Extracted data entries
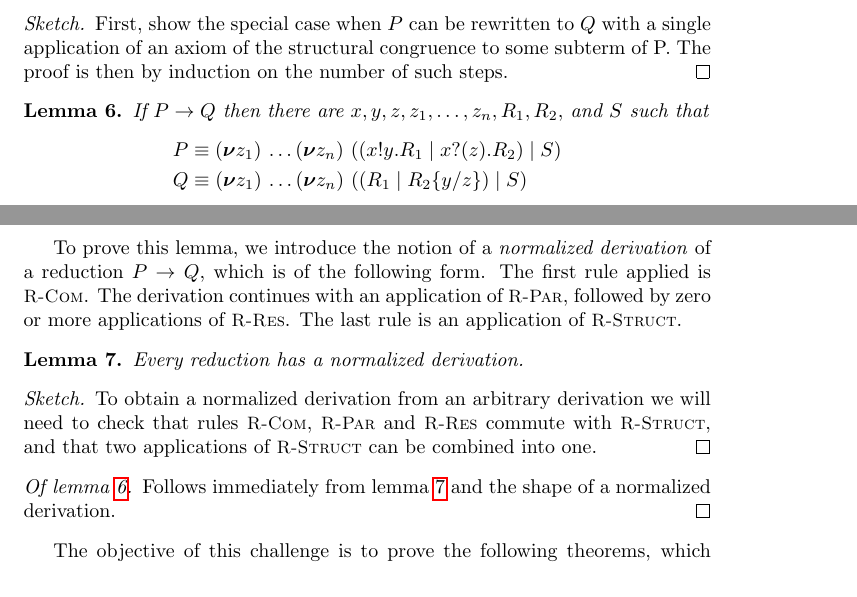
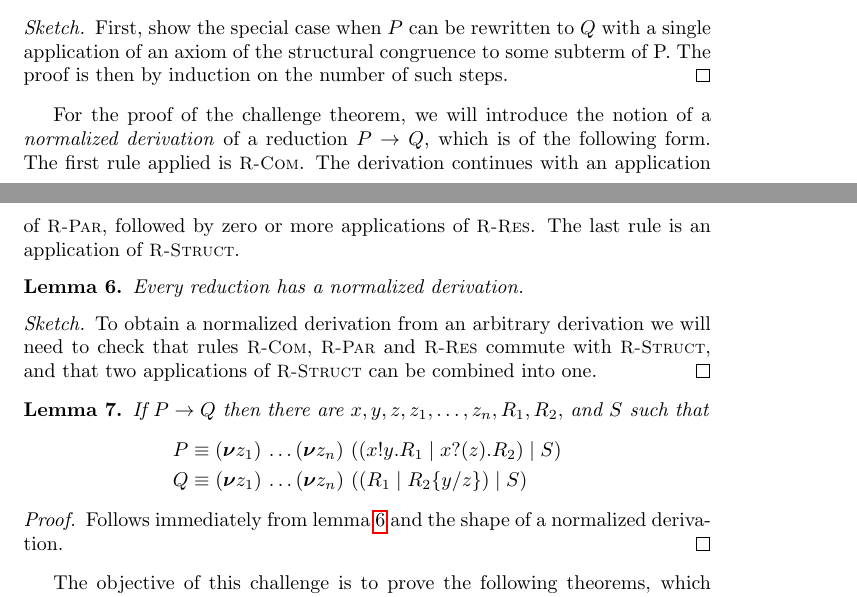
Before and after one commit to concurrentbenchmark/concurrentbenchmark, a LaTeX paper (technical-report/main.tex, which reads challenges/scope-extrusion.tex): two parts of pages 12 and 13 of 18, joined at a grey line, cut so that both start at the same text. Compiled offline with pdfLaTeX.

Commit message:
Change order of lemmas in scope extrusion.

```diff
--- a/challenges/scope-extrusion.tex
+++ b/challenges/scope-extrusion.tex
@@ -147,6 +147,15 @@ it would be impossible to express scope extrusion.
   First, show the special case when \( P \) can be rewritten to \( Q \) with a single application of an axiom of the structural congruence to some subterm of P.
   The proof is then by induction on the number of such steps.
 \end{proof}
+For the proof of the challenge theorem, we will introduce the notion of a \emph{normalized derivation} of a reduction \( \reduces{P}{Q} \), which is of the following form.
+The first rule applied is \TirName{R-Com}. The derivation continues with an application of \TirName{R-Par}, followed by zero or more applications of \TirName{R-Res}.
+The last rule is an application of \TirName{R-Struct}.
+\begin{lemma}\label{se-lemma-normalized-derivation}
+  Every reduction has a normalized derivation.
+\end{lemma}
+\begin{proof}[Sketch]
+  To obtain a normalized derivation from an arbitrary derivation we will need to check that rules \TirName{R-Com}, \TirName{R-Par} and \TirName{R-Res} commute with \TirName{R-Struct}, and that two applications of \TirName{R-Struct} can be combined into one.
+\end{proof}
 
 \begin{lemma}\label{se-lemma-normalized-reduction}
   If \( \reduces{P}{Q} \) then there are \( x, y, z, z_1, \dots, z_n, R_1, R_2, \) and \( S\) such that
@@ -155,16 +164,7 @@ it would be impossible to express scope extrusion.
     &\scong{Q}{\Pres{z_1}{\!\dots \Pres{z_n}{(\Ppar{(\Ppar{R_1}{\subst{R_2}{y}{z}})}{S})}}}
   \end{align*}
 \end{lemma}
-To prove this lemma, we introduce the notion of a \emph{normalized derivation} of a reduction \( \reduces{P}{Q} \), which is of the following form.
-The first rule applied is \TirName{R-Com}. The derivation continues with an application of \TirName{R-Par}, followed by zero or more applications of \TirName{R-Res}.
-The last rule is an application of \TirName{R-Struct}.
-\begin{lemma}\label{se-lemma-normalized-derivation}
-  Every reduction has a normalized derivation.
-\end{lemma}
-\begin{proof}[Sketch]
-  To obtain a normalized derivation from an arbitrary derivation we will need to check that rules \TirName{R-Com}, \TirName{R-Par} and \TirName{R-Res} commute with \TirName{R-Struct}, and that two applications of \TirName{R-Struct} can be combined into one.
-\end{proof}
-\begin{proof}[Of \cref{se-lemma-normalized-reduction}]
+\begin{proof}
   Follows immediately from \cref{se-lemma-normalized-derivation} and the shape of a normalized derivation.
 \end{proof}
 
```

## TASK OBJECTIVE
Output the data exactly as it is, with the pictures dropped.

## RESPONSE AREA
Before and after one commit to concurrentbenchmark/concurrentbenchmark, a LaTeX paper (technical-report/main.tex, which reads challenges/scope-extrusion.tex): two parts of pages 12 and 13 of 18, joined at a grey line, cut so that both start at the same text. Compiled offline with pdfLaTeX.

Commit message:
Change order of lemmas in scope extrusion.

```diff
--- a/challenges/scope-extrusion.tex
+++ b/challenges/scope-extrusion.tex
@@ -147,6 +147,15 @@ it would be impossible to express scope extrusion.
   First, show the special case when \( P \) can be rewritten to \( Q \) with a single application of an axiom of the structural congruence to some subterm of P.
   The proof is then by induction on the number of such steps.
 \end{proof}
+For the proof of the challenge theorem, we will introduce the notion of a \emph{normalized derivation} of a reduction \( \reduces{P}{Q} \), which is of the following form.
+The first rule applied is \TirName{R-Com}. The derivation continues with an application of \TirName{R-Par}, followed by zero or more applications of \TirName{R-Res}.
+The last rule is an application of \TirName{R-Struct}.
+\begin{lemma}\label{se-lemma-normalized-derivation}
+  Every reduction has a normalized derivation.
+\end{lemma}
+\begin{proof}[Sketch]
+  To obtain a normalized derivation from an arbitrary derivation we will need to check that rules \TirName{R-Com}, \TirName{R-Par} and \TirName{R-Res} commute with \TirName{R-Struct}, and that two applications of \TirName{R-Struct} can be combined into one.
+\end{proof}
 
 \begin{lemma}\label{se-lemma-normalized-reduction}
   If \( \reduces{P}{Q} \) then there are \( x, y, z, z_1, \dots, z_n, R_1, R_2, \) and \( S\) such that
@@ -155,16 +164,7 @@ it would be impossible to express scope extrusion.
     &\scong{Q}{\Pres{z_1}{\!\dots \Pres{z_n}{(\Ppar{(\Ppar{R_1}{\subst{R_2}{y}{z}})}{S})}}}
   \end{align*}
 \end{lemma}
-To prove this lemma, we introduce the notion of a \emph{normalized derivation} of a reduction \( \reduces{P}{Q} \), which is of the following form.
-The first rule applied is \TirName{R-Com}. The derivation continues with an application of \TirName{R-Par}, followed by zero or more applications of \TirName{R-Res}.
-The last rule is an application of \TirName{R-Struct}.
-\begin{lemma}\label{se-lemma-normalized-derivation}
-  Every reduction has a normalized derivation.
-\end{lemma}
-\begin{proof}[Sketch]
-  To obtain a normalized derivation from an arbitrary derivation we will need to check that rules \TirName{R-Com}, \TirName{R-Par} and \TirName{R-Res} commute with \TirName{R-Struct}, and that two applications of \TirName{R-Struct} can be combined into one.
-\end{proof}
-\begin{proof}[Of \cref{se-lemma-normalized-reduction}]
+\begin{proof}
   Follows immediately from \cref{se-lemma-normalized-derivation} and the shape of a normalized derivation.
 \end{proof}
 
```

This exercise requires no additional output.